Injured workers often apply out of time for review of insurers’ decisions in statutory workers’ compensation claims on the basis of ‘special circumstances’. But what really constitutes ‘special circumstances’? A recent Court of Appeal decision clarifies the position.

Under the Queensland workers’ compensation regime, interested parties have a limited period of time within which to challenge decisions of insurers or the Workers’ Compensation Regulator. The decision most commonly challenged is that by an insurer to reject an injured worker’s application for compensation, which must be appealed within three months.

In the case of Workers’ Compensation Regulator v Pryszlak [2018] QCA 157, the Court of Appeal considered whether Mr Pryszlak had ‘special circumstances’ to justify an application for review considerably out of time.

The facts

WorkCover Queensland rejected Mr Pryszlak’s application for compensation on the basis he did not sustain an injury within the course of his employment. Mr Pryszlak did not seek a review of the decision within three months. Instead, after about 15 months, he engaged a solicitor.

Once engaged, Mr Pryszlak’s solicitor quickly gathered additional evidence and applied for a review. As part of the application, the solicitor explained that:

  • WorkCover’s initial decision had been based on incomplete and incorrect facts, which Mr Pryszlak did not appreciate, at least partly because he had not been afforded natural justice.
  • Mr Pryszlak had not sought a review of the decision earlier because he was ‘not highly literate’, was ignorant of his entitlements, and lacked an appreciation of the scheme.

The additional evidence provided by the solicitor justified a reversal of the initial decision.

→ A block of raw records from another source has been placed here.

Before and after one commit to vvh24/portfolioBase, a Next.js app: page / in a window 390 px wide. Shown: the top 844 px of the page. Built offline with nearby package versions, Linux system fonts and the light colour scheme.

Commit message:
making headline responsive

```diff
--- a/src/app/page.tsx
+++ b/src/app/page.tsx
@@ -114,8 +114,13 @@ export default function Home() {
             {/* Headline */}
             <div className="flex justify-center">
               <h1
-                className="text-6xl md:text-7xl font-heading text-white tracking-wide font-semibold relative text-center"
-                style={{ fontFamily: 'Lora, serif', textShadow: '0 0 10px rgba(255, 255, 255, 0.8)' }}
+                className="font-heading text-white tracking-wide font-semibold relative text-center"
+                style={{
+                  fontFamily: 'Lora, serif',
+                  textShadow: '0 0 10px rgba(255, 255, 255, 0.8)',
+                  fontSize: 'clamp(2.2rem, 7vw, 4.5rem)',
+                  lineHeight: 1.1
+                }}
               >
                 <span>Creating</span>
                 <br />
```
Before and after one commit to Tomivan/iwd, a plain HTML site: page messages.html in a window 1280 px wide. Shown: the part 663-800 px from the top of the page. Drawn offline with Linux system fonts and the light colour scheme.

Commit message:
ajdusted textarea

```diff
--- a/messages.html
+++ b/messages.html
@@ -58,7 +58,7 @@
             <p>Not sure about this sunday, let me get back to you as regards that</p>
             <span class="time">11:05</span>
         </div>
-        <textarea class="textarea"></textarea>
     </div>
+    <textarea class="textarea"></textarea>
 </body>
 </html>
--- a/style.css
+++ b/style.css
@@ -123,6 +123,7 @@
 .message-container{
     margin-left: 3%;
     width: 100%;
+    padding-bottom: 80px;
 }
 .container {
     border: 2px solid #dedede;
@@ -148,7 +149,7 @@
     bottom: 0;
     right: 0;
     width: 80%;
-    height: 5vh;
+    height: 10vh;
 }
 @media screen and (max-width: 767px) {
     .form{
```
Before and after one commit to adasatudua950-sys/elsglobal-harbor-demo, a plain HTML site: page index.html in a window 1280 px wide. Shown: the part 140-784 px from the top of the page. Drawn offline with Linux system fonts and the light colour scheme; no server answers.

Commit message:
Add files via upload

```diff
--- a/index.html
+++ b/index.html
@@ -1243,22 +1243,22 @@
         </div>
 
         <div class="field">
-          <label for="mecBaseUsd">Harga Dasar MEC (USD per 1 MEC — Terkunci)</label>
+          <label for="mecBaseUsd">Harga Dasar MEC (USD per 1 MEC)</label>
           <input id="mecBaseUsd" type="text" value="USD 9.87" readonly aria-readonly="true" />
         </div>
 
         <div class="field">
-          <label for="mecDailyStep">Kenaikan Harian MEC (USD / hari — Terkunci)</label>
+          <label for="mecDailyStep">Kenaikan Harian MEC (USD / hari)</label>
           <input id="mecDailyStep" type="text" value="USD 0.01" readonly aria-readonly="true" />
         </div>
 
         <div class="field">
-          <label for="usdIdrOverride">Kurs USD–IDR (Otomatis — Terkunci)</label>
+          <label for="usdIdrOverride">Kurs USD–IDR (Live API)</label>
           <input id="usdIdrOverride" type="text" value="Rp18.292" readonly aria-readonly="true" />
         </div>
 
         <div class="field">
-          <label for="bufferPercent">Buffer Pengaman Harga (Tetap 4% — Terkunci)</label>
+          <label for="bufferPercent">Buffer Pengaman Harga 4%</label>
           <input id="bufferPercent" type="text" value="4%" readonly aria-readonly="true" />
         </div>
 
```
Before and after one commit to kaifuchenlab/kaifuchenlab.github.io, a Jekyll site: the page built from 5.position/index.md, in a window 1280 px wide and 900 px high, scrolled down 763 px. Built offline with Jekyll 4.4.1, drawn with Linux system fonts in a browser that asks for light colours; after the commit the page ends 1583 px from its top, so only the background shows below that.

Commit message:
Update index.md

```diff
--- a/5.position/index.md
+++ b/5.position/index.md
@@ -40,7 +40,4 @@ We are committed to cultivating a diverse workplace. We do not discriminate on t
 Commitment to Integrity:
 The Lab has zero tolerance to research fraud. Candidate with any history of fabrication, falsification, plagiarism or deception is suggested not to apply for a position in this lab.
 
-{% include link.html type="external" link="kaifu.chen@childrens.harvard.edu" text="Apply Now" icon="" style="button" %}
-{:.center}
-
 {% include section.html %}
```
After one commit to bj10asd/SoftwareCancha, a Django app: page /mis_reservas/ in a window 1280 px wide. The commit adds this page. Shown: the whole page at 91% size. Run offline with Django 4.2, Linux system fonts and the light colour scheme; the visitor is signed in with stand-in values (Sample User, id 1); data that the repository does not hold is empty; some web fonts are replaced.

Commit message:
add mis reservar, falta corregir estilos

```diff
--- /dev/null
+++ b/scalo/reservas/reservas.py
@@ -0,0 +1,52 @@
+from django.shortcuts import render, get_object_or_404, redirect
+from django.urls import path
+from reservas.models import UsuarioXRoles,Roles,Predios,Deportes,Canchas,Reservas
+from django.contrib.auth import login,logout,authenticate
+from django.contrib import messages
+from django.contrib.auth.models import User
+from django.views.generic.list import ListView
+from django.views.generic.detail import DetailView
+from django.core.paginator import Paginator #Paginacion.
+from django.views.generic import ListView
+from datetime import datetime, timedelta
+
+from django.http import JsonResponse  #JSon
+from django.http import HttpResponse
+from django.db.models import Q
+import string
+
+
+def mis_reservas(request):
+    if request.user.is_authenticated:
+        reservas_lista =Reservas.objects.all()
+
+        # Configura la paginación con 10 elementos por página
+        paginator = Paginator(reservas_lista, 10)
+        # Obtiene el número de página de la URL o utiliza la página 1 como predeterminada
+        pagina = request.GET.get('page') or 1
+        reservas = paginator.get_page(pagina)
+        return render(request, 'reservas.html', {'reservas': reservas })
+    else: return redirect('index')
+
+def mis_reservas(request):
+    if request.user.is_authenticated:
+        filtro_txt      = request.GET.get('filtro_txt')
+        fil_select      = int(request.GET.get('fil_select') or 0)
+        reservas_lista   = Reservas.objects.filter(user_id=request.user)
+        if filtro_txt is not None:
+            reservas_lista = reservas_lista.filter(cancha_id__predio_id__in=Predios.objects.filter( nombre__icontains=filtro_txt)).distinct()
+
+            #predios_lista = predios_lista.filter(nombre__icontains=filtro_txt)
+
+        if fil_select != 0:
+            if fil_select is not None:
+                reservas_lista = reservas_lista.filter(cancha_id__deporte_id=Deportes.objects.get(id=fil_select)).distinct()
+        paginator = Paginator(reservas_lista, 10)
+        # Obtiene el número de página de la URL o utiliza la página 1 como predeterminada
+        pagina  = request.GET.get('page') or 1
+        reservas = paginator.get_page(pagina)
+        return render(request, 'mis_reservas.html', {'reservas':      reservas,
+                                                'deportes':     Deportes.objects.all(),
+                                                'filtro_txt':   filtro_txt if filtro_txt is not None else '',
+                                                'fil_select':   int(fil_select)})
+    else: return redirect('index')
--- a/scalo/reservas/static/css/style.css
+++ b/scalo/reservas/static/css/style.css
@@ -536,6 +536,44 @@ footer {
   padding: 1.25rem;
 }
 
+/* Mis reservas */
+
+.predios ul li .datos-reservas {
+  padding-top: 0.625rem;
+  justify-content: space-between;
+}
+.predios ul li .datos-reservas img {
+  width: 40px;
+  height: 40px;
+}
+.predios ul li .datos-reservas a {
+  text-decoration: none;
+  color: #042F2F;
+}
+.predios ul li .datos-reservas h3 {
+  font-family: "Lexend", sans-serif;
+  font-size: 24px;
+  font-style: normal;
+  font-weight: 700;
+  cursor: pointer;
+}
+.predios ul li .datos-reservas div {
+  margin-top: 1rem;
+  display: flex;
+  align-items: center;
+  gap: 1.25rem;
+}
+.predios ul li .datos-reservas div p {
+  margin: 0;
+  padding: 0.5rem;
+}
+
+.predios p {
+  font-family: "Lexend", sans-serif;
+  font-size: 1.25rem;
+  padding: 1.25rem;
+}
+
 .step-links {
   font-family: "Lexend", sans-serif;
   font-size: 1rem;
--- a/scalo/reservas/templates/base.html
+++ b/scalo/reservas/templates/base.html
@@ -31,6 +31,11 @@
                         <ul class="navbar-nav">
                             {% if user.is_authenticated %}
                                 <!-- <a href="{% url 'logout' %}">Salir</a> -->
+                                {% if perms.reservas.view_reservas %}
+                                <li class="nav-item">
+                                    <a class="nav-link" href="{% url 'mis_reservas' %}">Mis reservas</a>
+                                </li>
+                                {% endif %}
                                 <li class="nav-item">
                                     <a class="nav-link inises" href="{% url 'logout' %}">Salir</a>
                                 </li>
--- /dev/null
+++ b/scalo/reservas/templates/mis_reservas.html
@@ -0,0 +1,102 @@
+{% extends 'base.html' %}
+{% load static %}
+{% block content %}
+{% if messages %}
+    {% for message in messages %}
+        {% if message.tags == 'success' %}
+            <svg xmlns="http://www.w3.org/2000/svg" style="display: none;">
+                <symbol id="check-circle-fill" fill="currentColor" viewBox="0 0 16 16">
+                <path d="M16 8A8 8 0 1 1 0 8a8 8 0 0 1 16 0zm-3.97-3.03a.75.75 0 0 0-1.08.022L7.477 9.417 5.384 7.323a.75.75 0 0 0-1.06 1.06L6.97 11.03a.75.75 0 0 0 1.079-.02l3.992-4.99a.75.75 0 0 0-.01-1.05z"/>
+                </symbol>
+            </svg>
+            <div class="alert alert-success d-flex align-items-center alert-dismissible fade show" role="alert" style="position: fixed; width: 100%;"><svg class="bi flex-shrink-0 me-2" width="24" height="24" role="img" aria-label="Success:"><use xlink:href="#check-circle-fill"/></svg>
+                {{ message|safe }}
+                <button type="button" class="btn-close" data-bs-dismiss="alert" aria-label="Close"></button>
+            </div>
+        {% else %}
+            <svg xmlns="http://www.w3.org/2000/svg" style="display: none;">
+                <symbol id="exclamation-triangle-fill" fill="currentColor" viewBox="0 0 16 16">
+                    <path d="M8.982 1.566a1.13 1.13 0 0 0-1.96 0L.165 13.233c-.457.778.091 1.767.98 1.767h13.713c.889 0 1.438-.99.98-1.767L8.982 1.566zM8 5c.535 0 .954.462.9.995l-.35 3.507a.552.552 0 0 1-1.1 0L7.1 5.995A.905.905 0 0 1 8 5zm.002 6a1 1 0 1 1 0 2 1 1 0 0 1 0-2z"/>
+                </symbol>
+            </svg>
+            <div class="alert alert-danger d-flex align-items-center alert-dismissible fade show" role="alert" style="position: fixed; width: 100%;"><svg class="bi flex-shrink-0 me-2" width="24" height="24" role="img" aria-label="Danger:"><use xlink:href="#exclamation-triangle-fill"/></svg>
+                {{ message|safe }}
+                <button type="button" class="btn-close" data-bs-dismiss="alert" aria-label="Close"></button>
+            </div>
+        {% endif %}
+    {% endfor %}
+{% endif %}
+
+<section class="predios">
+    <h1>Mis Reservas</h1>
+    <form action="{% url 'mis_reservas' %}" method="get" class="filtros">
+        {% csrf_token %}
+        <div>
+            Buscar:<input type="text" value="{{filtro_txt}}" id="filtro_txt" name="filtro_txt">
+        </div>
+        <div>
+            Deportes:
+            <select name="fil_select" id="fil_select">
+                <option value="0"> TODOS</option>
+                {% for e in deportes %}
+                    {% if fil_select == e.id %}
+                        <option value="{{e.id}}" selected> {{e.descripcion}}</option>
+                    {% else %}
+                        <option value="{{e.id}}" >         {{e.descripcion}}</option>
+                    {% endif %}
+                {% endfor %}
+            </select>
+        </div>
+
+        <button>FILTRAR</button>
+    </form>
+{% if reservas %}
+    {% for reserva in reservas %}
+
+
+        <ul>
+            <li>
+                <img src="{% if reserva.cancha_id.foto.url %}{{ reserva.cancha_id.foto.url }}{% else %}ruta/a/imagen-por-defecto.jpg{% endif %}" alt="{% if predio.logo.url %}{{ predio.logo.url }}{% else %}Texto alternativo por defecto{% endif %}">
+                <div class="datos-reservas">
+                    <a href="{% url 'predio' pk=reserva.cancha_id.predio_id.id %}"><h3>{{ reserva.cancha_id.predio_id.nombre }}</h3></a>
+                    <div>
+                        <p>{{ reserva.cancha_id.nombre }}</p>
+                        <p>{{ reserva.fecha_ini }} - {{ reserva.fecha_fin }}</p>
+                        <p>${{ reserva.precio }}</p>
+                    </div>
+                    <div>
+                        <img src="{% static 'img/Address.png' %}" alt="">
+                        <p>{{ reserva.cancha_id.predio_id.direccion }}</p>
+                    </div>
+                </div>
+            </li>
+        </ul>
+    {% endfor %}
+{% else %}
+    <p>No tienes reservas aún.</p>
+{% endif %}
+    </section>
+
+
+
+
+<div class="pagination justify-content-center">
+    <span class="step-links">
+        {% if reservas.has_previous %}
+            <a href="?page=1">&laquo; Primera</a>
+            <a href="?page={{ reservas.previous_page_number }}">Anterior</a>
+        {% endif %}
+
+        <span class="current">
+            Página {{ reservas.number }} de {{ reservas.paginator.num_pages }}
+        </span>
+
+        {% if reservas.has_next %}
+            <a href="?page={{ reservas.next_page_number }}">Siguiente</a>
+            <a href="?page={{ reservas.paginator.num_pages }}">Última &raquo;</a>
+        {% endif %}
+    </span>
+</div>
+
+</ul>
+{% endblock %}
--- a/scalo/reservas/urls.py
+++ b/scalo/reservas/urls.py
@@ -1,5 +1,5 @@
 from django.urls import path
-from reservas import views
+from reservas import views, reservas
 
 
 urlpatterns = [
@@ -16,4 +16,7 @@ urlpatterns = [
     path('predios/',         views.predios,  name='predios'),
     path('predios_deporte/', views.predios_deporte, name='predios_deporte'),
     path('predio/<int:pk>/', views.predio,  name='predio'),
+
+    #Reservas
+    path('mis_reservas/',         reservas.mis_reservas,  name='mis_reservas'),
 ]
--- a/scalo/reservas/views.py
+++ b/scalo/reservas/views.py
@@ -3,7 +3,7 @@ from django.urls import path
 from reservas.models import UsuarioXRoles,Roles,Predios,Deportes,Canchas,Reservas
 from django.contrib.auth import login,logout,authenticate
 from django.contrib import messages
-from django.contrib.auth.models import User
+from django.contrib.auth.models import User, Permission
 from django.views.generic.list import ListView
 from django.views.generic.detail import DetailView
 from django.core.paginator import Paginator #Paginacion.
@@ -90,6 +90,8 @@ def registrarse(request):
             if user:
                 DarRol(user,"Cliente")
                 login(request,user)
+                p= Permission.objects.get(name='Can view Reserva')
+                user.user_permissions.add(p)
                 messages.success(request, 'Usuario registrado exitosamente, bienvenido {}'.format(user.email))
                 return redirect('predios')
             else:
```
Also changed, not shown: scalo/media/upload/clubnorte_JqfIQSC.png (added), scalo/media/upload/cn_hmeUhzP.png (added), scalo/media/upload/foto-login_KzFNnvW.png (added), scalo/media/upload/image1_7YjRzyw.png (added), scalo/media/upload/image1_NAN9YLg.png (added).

However, the Regulator declined to consider the application for review on the basis it was out of time. Mr Pryszlak sought judicial review of that decision by the Regulator.

The Court of Appeal’s decision

The Court of Appeal unanimously found that Mr Pryszlak had demonstrated ‘special circumstances’ to justify an out of time application for review. In doing so, it affirmed the first instance (judicial review) decision of McMeekin J.

The Court noted:

  • The purpose of the three-month limitation is to provide the employer and insurer the benefit of finality. However, the overriding purpose of the scheme is to provide for compensation, which requires that ‘injured workers are treated fairly by insurers’. This, in turn, extends to making administrative decisions according to law. In Sofronoff P’s words:

The power to extend time exists to prevent injustice in a particular case that might be caused by the enforcement of a general time limit. It is an instance of the general policy of the law to ensure that mandatory statutory provisions are not applied blindly so as to cause injustice in an individual case.

  • In the case of section 542, ‘the large factor’ will always be the explanation for the delay. However, the merits of the compensation claim ‘are also obviously relevant’. ‘If a claim has little merit, there can hardly be any likely injustice in refusing an extension of time.’ Conversely, the existence of ‘an evidently meritorious claim’ will bear upon the issue of ‘whether other relevant circumstances taken together with the merits would constitute special circumstances’.

The Court of Appeal then found in respect of Mr Pryszlak’s circumstances:

  • He had been denied natural justice, particularly by WorkCover failing to inform him of (or give him the opportunity to respond to) the evidence it was obtaining and considering before its decision was made.
  • The failure to afford procedural fairness meant that (a) the decision sought to be reviewed was not a decision at all and (b) the fact that the decision maker had not actually performed their statutory duty was ‘undoubtedly’ a special circumstance, especially because one of the objects of the legislation is that workers be treated fairly.
  • The failure by the Regulator to consider the obvious merits of his claim also vitiated its decision.

Lessons

The key lessons from this decision are simple:

  • While injured workers’ entitlements must be balanced against the benefits of finality, the fundamental reason for extension of time provisions is to ensure time limits do not cause injustice in a particular case.
  • The merits of an out of time application are almost as important as the reasons for the delay because those merits go to the question of injustice.
  • Injured workers must be provided natural justice and procedural fairness at every step, in every process.